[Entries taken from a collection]

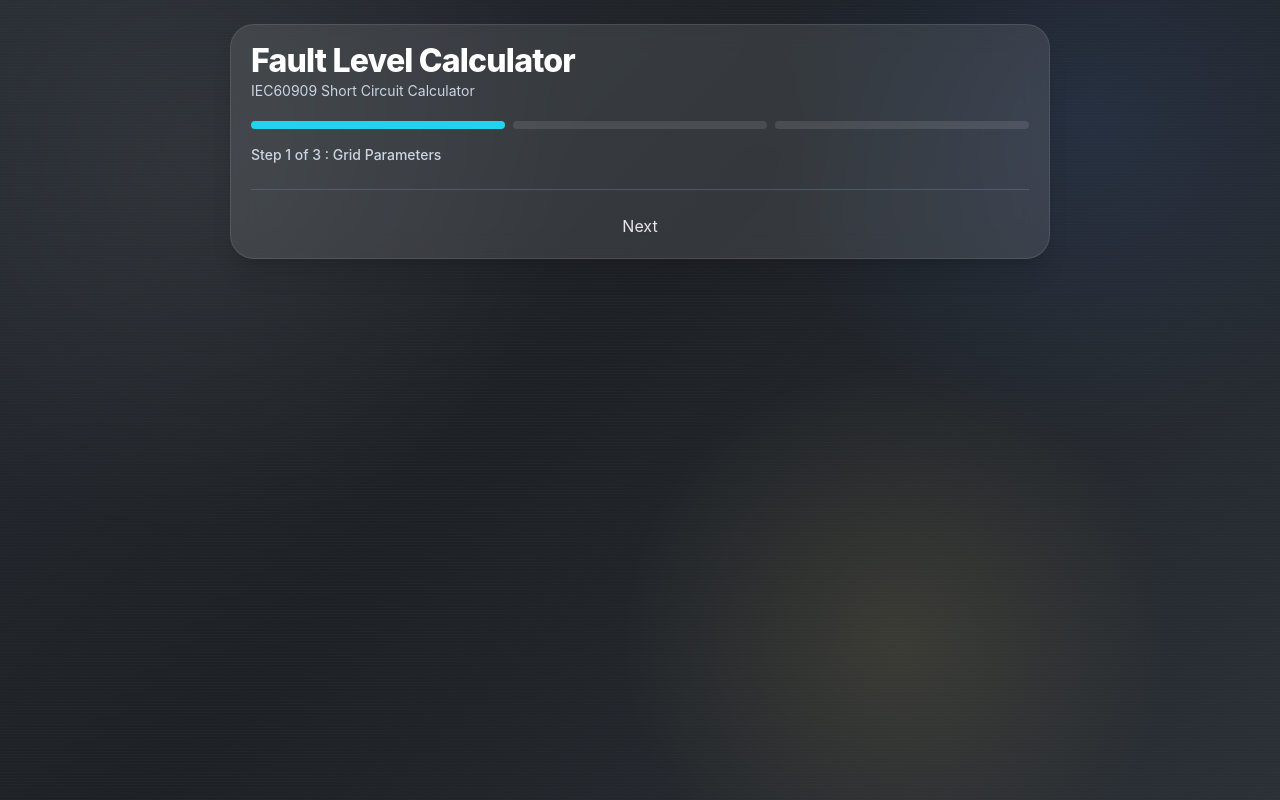
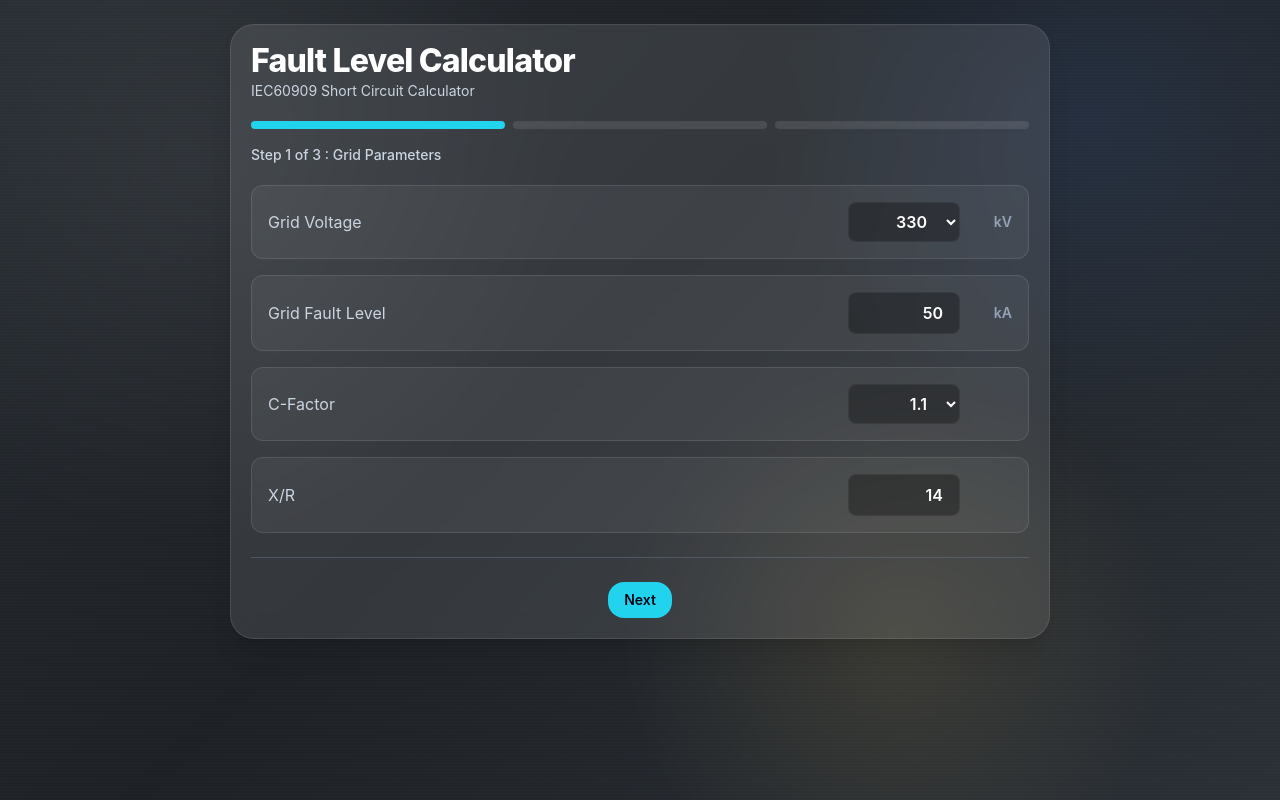
Before and after one commit to Rush2088/IEC_SC-Calculator-1, a React (Vite) app: page / in a window 1280 px wide. Built offline with nearby package versions, Linux system fonts and the light colour scheme.

Commit message:
Restore step 1 fields and button styling

```diff
--- a/src/components/ResultsCard.jsx
+++ b/src/components/ResultsCard.jsx
@@ -29,11 +29,7 @@ function CheckboxCard({ label, checked, onChange, note }) {
           />
           <span>{label}</span>
         </label>
-
-        {/* ✅ FIXED Kt rendering (HTML subscript) */}
-        <span className="text-sm font-mono text-slate-300">
-          {note}
-        </span>
+        <span className="text-sm font-mono text-slate-300">{note}</span>
       </div>
     </div>
   );
@@ -140,9 +136,27 @@ export default function ResultsCard({
       </div>
 
       <div className="mb-4 flex items-center gap-2">
-        <div className={step >= 1 ? "h-2 flex-1 rounded-full bg-cyan-400" : "h-2 flex-1 rounded-full bg-white/10"} />
-        <div className={step >= 2 ? "h-2 flex-1 rounded-full bg-cyan-400" : "h-2 flex-1 rounded-full bg-white/10"} />
-        <div className={step >= 3 ? "h-2 flex-1 rounded-full bg-cyan-400" : "h-2 flex-1 rounded-full bg-white/10"} />
+        <div
+          className={
+            step >= 1
+              ? "h-2 flex-1 rounded-full bg-cyan-400"
+              : "h-2 flex-1 rounded-full bg-white/10"
+          }
+        />
+        <div
+          className={
+            step >= 2
+              ? "h-2 flex-1 rounded-full bg-cyan-400"
+              : "h-2 flex-1 rounded-full bg-white/10"
+          }
+        />
+        <div
+          className={
+            step >= 3
+              ? "h-2 flex-1 rounded-full bg-cyan-400"
+              : "h-2 flex-1 rounded-full bg-white/10"
+          }
+        />
       </div>
 
       <div className="mb-5 text-sm font-medium text-slate-300">
@@ -151,32 +165,128 @@ export default function ResultsCard({
         {step === 3 && "Step 3 of 3 : Results Summary"}
       </div>
 
-      {error && (
+      {error ? (
         <div className="mb-4 rounded-2xl border border-orange-400/40 bg-orange-500/10 px-3 py-2 text-sm font-semibold text-orange-200">
           {error}
+        </div>
+      ) : null}
+
+      {step === 1 && (
+        <div className="flex flex-col gap-3 sm:gap-4">
+          <FieldCard label="Grid Voltage" unit="kV">
+            <select
+              className="input-inline w-[6.5rem] sm:w-[7rem]"
+              value={values.gridKV}
+              onChange={(e) => updateField("gridKV", e.target.value)}
+            >
+              {HV_VOLTAGE_OPTIONS.map((v) => (
+                <option
+                  key={v.value}
+                  value={v.value}
+                  className="bg-slate-900 text-white"
+                >
+                  {v.label}
+                </option>
+              ))}
+            </select>
+          </FieldCard>
+
+          <FieldCard label="Grid Fault Level" unit="kA">
+            <input
+              className="input-inline w-[6.5rem] sm:w-[7rem]"
+              type="number"
+              step="any"
+              value={values.gridKA}
+              onChange={(e) => updateField("gridKA", e.target.value)}
+            />
+          </FieldCard>
+
+          <FieldCard label="C-Factor" unit="">
+            <select
+              className="input-inline w-[6.5rem] sm:w-[7rem]"
+              value={values.cFactor}
+              onChange={(e) => updateField("cFactor", e.target.value)}
+            >
+              {C_FACTOR_OPTIONS.map((v) => (
+                <option
+                  key={v.value}
+                  value={v.value}
+                  className="bg-slate-900 text-white"
+                >
+                  {v.label}
+                </option>
+              ))}
+            </select>
+          </FieldCard>
+
+          <FieldCard label="X/R" unit="">
+            <input
+              className="input-inline w-[6.5rem] sm:w-[7rem]"
+              type="number"
+              step="any"
+              value={values.gridXR}
+              onChange={(e) => updateField("gridXR", e.target.value)}
+            />
+          </FieldCard>
         </div>
       )}
 
       {step === 2 && (
         <div className="flex flex-col gap-3 sm:gap-4">
           <FieldCard label="Transformer Rating" unit="MVA">
-            <input className="input-inline w-[6.5rem]" value={values.txMVA} onChange={(e)=>updateField("txMVA",e.target.value)} />
+            <input
+              className="input-inline w-[6.5rem] sm:w-[7rem]"
+              type="number"
+              step="any"
+              value={values.txMVA}
+              onChange={(e) => updateField("txMVA", e.target.value)}
+            />
           </FieldCard>
 
           <FieldCard label="Transformer HV" unit="kV">
-            <select className="input-inline w-[6.5rem]" value={values.txHV} onChange={(e)=>updateField("txHV",e.target.value)}>
-              {HV_VOLTAGE_OPTIONS.map(v => <option key={v.value} value={v.value}>{v.label}</option>)}
+            <select
+              className="input-inline w-[6.5rem] sm:w-[7rem]"
+              value={values.txHV}
+              onChange={(e) => updateField("txHV", e.target.value)}
+            >
+              {HV_VOLTAGE_OPTIONS.map((v) => (
+                <option
+                  key={v.value}
+                  value={v.value}
+                  className="bg-slate-900 text-white"
+                >
+                  {v.label}
+                </option>
+              ))}
             </select>
           </FieldCard>
 
           <FieldCard label="Transformer LV" unit="kV">
-            <select className="input-inline w-[6.5rem]" value={values.txLV} onChange={(e)=>updateField("txLV",e.target.value)}>
-              {LV_VOLTAGE_OPTIONS.map(v => <option key={v.value} value={v.value}>{v.label}</option>)}
+            <select
+              className="input-inline w-[6.5rem] sm:w-[7rem]"
+              value={values.txLV}
+              onChange={(e) => updateField("txLV", e.target.value)}
+            >
+              {LV_VOLTAGE_OPTIONS.map((v) => (
+                <option
+                  key={v.value}
+                  value={v.value}
+                  className="bg-slate-900 text-white"
+                >
+                  {v.label}
+                </option>
+              ))}
             </select>
           </FieldCard>
 
           <FieldCard label="Transformer Z" unit="%">
-            <input className="input-inline w-[6.5rem]" value={values.txZ} onChange={(e)=>updateField("txZ",e.target.value)} />
+            <input
+              className="input-inline w-[6.5rem] sm:w-[7rem]"
+              type="number"
+              step="any"
+              value={values.txZ}
+              onChange={(e) => updateField("txZ", e.target.value)}
+            />
           </FieldCard>
 
           <CheckboxCard
@@ -192,10 +302,17 @@ export default function ResultsCard({
         </div>
       )}
 
-      {step === 3 && result && (
+      {step === 3 && (
         <div className="flex flex-col gap-4">
+          {result ? (
+            <>
               <div className="flex justify-start">
-            <ResultTile label="LV Fault Current" value={`${result.IF_max.toFixed(2)} kA`} highlight compact />
+                <ResultTile
+                  label="LV Fault Current"
+                  value={`${result.IF_max.toFixed(2)} kA`}
+                  highlight
+                  compact
+                />
               </div>
 
               <div className="divider" />
@@ -204,19 +321,48 @@ export default function ResultsCard({
                 readOnly
                 value={summaryText}
                 rows={15}
-            className="w-full rounded-2xl border border-white/10 bg-black/25 px-4 py-4 font-mono text-xs leading-5 text-slate-100"
+                className="w-full resize-y rounded-2xl border border-white/10 bg-black/25 px-4 py-4 font-mono text-xs leading-5 text-slate-100 outline-none"
               />
+            </>
+          ) : (
+            <div className="rounded-2xl border border-white/10 bg-white/[0.04] px-4 py-3 text-sm text-slate-300">
+              Enter valid positive values. Transformer LV must stay lower than
+              Transformer HV.
+            </div>
+          )}
         </div>
       )}
 
       <div className="divider" />
 
-      <div className="mt-2 flex justify-center gap-4">
-        {step > 1 && <button onClick={handleBack} className="btn">Back</button>}
+      <div className="mt-2 flex items-center justify-center gap-4">
+        {step > 1 && (
+          <button
+            type="button"
+            onClick={handleBack}
+            className="rounded-2xl border border-white/10 bg-white/5 px-4 py-2 text-sm font-semibold text-white hover:bg-white/10"
+          >
+            Back
+          </button>
+        )}
+
         {step < 3 ? (
-          <button onClick={handleNext} className="btn-primary">Next</button>
+          <button
+            type="button"
+            onClick={handleNext}
+            disabled={!canProceed}
+            className="rounded-2xl bg-cyan-400 px-4 py-2 text-sm font-semibold text-slate-950 transition hover:bg-cyan-300 disabled:cursor-not-allowed disabled:opacity-50"
+          >
+            Next
+          </button>
         ) : (
-          <button onClick={onReset} className="btn-primary">Reset</button>
+          <button
+            type="button"
+            onClick={onReset}
+            className="rounded-2xl bg-cyan-400 px-4 py-2 text-sm font-semibold text-slate-950 transition hover:bg-cyan-300"
+          >
+            Reset
+          </button>
         )}
       </div>
     </section>
```
Lines whose indentation alone changed are shown as unchanged.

_WORK TO COMPLETE_: Your answer should be a single number: the tally of lines in the entries that include the word "onReset".

_ANSWER TO THE PROBLEM_: 2